Methodological Eclecticism in Teaching English as a Foreign Language "Eclectic", remarks Atkinson (1988, p. 42), "is one of the buzz words in TEFL at present, in part due to the realization that for the foreseeable future good language teaching is likely to continue to be based more on common sense, insights drawn from classroom experience, informed discussion among teachers, etc., than on any monolithic model of second language acquisition or all-embracing theory of learning . . . ". One problem with this position is that your "common sense" and your "insights" are apt to be different from mine.
The ability to read in a second language is considered to be an essential skill for academic learners, and it paves the way for independent language learning (Dolehanty, 2008). Reader`s responsibility is not just having oral proficiency, looking at graphic symbols from left to right and decoding the printed symbols on a page, but they are also expected to derive meaning from the written text (Novak & Gowin, 1984). The ability to comprehend the text is to create meaning (Pressley, 2000) which in turn requires readers to make connections between new and known information (Pearson, Roehler, Dole, & Duffy, 1992; Pressley, 2000). This perspective runs counter to rote learning where no effort is done for making this connection (Ausuble, 1968; Mintzes, Wandersee, & Novak, 2000). In addition, this points to the interactive nature of reading where the reader reconstructs the author`s intended meaning by activating previous knowledge (Grabe, 1991).
New York: Newbury House. Richards, J.C., & Lockhart, C. (1996). Reflective teaching in second language classrooms. New York: Cambridge University Press. Schmitt, N. (2000) Vocabulary in Language Teaching.
To assure a complete coherence among theories and concepts in order to carry out this research project, it is necessary to have a theoretical support on the following constructs: collaborative writing, the computer - assisted language learning (CALL) which deals with constructivism theory and collaborative work. Also, the use of chat in language teaching, and teaching English with technology to adult learners. These constructs will give a clear justification of what it is expected to demonstrate through the action research project. The main purpose of this project is to put into evidence the effectiveness of applying and implementing technology “chat” in the English classroom. Collaborative Writing: Good writing skills are essential for effective communication.
Teacher Learning in Language Teaching.Cambridge: Cambridge University Press. Green, T. F. (1971). The activities of teaching. New York, NY: McGraw Hill. Hsieh, H. (2002).

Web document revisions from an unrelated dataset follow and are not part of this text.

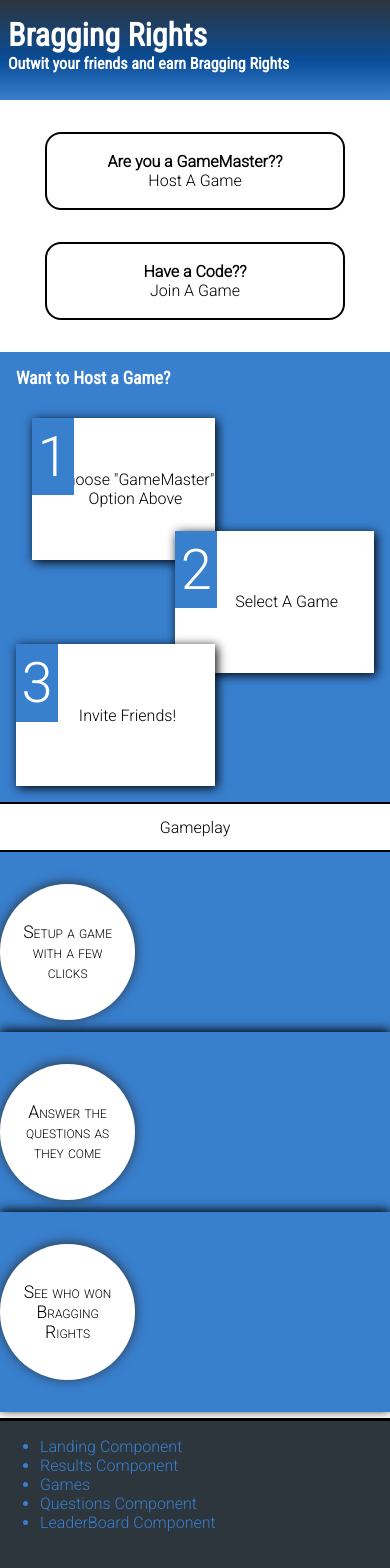
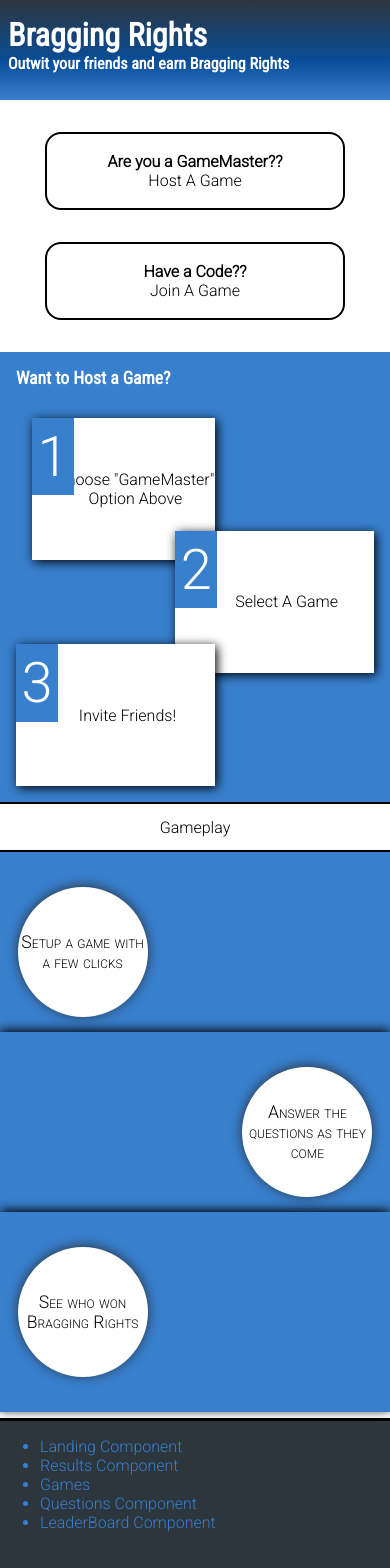
Before and after one commit to chingu-voyages/v8-chimeras-team-01, a React (Create React App) app: page / in a window 390 px wide. Shown: the top 1568 px of the page. Built offline with nearby package versions, Linux system fonts and the light colour scheme.

Commit message:
Finish circles on ge mobile view

```diff
--- a/src/components/Landing/index.css
+++ b/src/components/Landing/index.css
@@ -173,9 +173,9 @@
 
 .ge-box {
   display: flex;
-  flex-flow: row nowrap;
-  justify-content: flex-start;
-  align-items: center;
+  flex-flow: column nowrap;
+  justify-content: center;
+  align-items: flex-start;
   width: 100%;
   background-color: var(--color-main);
   color: #fff;
@@ -183,22 +183,24 @@
 }
 
 .ge-description {
-  width: 100px;
-  height:100px;
+  width: 130px;
+  height:130px;
   text-align: center;
-  padding: 1em;
+  padding: 0;
+  margin-left: 1em;
   font-size: 1.1em;
   font-variant: small-caps;
   background-color: #fff;
   color: #000;
   box-shadow: 0 -1px 12px var(--color-gray);
   border-radius: 50%;
-  z-index: 3;
 }
 
-.ge-description:nth-of-type(5) {
-  text-align: left;
+.geb2>div {
+  align-self: flex-end;
+  margin: 0 1em 0 0;
 }
+
 
 /*  MEDIA QUERIES  */
 
```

2. Key issues in EAP 2.1. Linguistic Features The primary aim of any ESP course is to answer the question “why do the learners need to learn the foreign language”? This means the focal emphasis is on helping the learners to communicate accurately and precisely. Therefore, ESP adapts elements from other approaches as a foundation for its own methods and techniques.
Do these texts have the potential to be authentic enough for standard language use? Can these texts allow students to be more active and confident in their English proficiency and self-development? What problems can occur if the mock prospectus is implicated? The main theory used in this study will be Krashen’s Input Hypothesis; the ‘i’ as the students’ familiarity with the stories and the +1 as the target language acquired. Teachers must provide students with opportunities to use meaningful language and, allow for immediate corrective feedback.